▶ _Your task_:
Within the data below, count the lines that include the word "class". Provide the number and nothing further.
*** Listed entries Section Begins ***
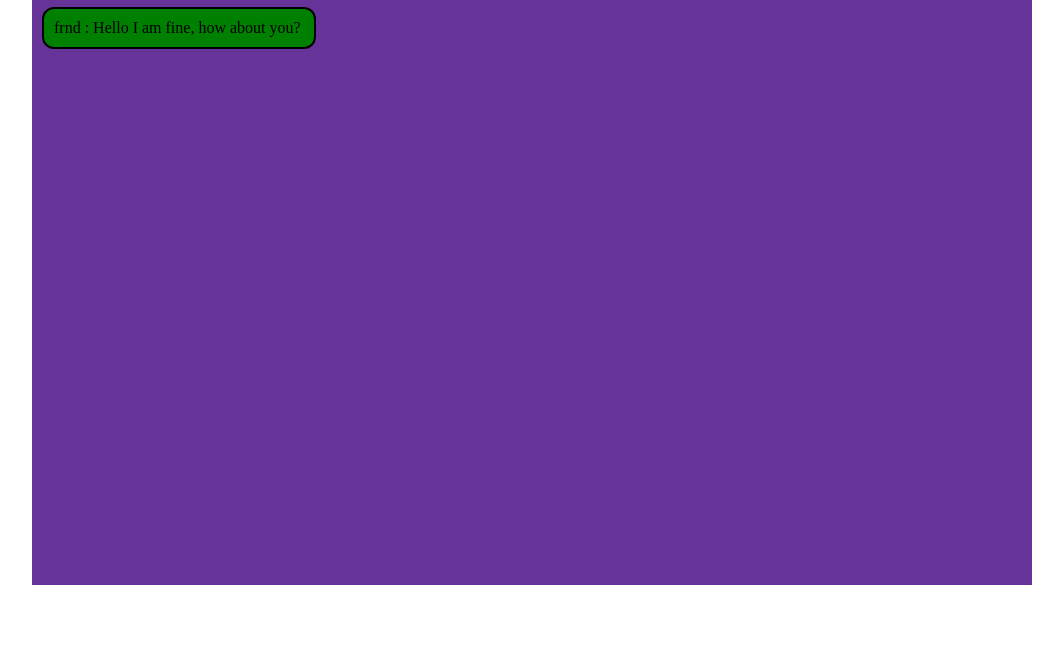
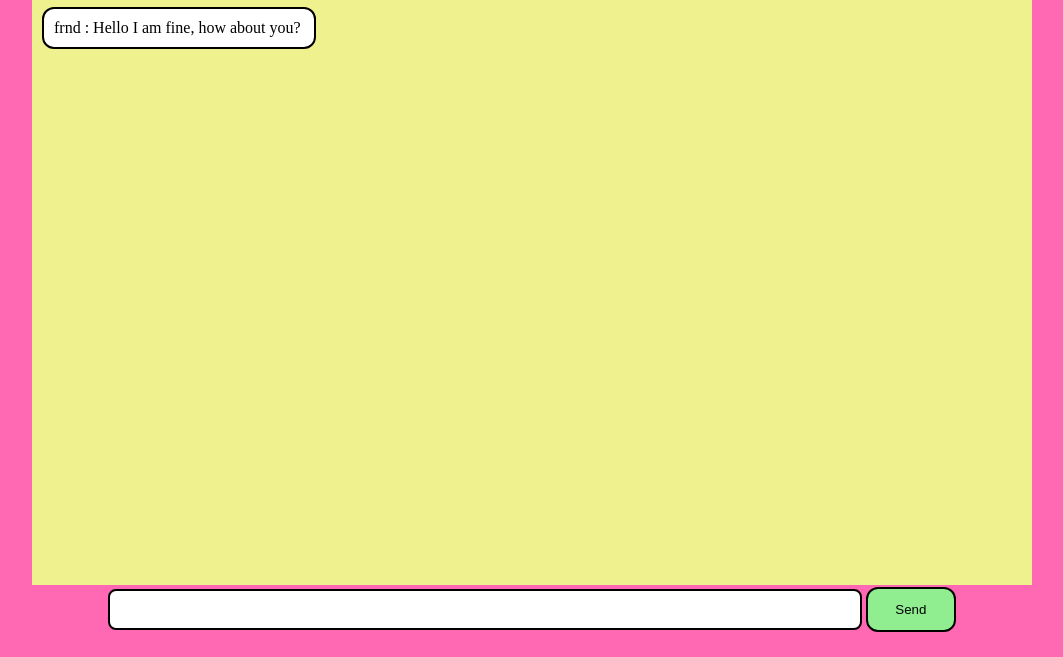
Before and after one commit to SiddKom/ChatHere, a plain HTML site: page index.html in a window 1280 px wide. Shown: the part 143-800 px from the top of the page, without its empty margins (108-1171 px from the left). Drawn offline with Linux system fonts and the light colour scheme.

Commit message:
css commit

```diff
--- a/css/main.css
+++ b/css/main.css
@@ -1,3 +1,6 @@
+body{
+    background-color:hotpink;
+}
 .logo{
     display: block;
     margin: auto;
@@ -5,14 +8,16 @@
     width: 110px;
 }
 .main{
-    background-color: rebeccapurple;
+    background-color:rgb(238, 241, 141);
     max-width: 1000px;
     margin: auto;
     height: 80vh;
+    overflow: auto;
 }
 
 .message{
-    background-color: green;
+    background-color: white;
+    /* color: rgb(238, 208, 11); */
     width: 25%;
     padding: 10px;
     margin-top: 10px;
@@ -29,3 +34,23 @@
     float: right;
     clear: both;
 }
+
+#sendContainer{
+    display: block;
+    margin: auto;
+    text-align: center;
+}
+#messageInp{
+    width: 59%;
+    height: 35px;
+    border: 2px, solid, black;
+    border-radius: 8px;
+}
+.btn{
+    height: 45px;
+    width: 90px;
+    border: 2px, solid, black;
+    border-radius: 12px;
+    background-color: lightgreen;
+    margin-top: 2px;
+}
--- a/index.html
+++ b/index.html
@@ -18,7 +18,13 @@
         <div class="message left">
             frnd : Hello I am fine, how about you?
         </div>
+        </div>
 
-    </div>
+        <div class="send">
+            <form action="#" id="sendContainer">
+                <input type="text" name="messageInput" id="messageInp">
+                <button class="btn" type="submit">Send</button>
+            </form>
+        </div>
 </body>
 </html>
```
*** Listed entries Section Ends ***
▶ _Answer space_:
3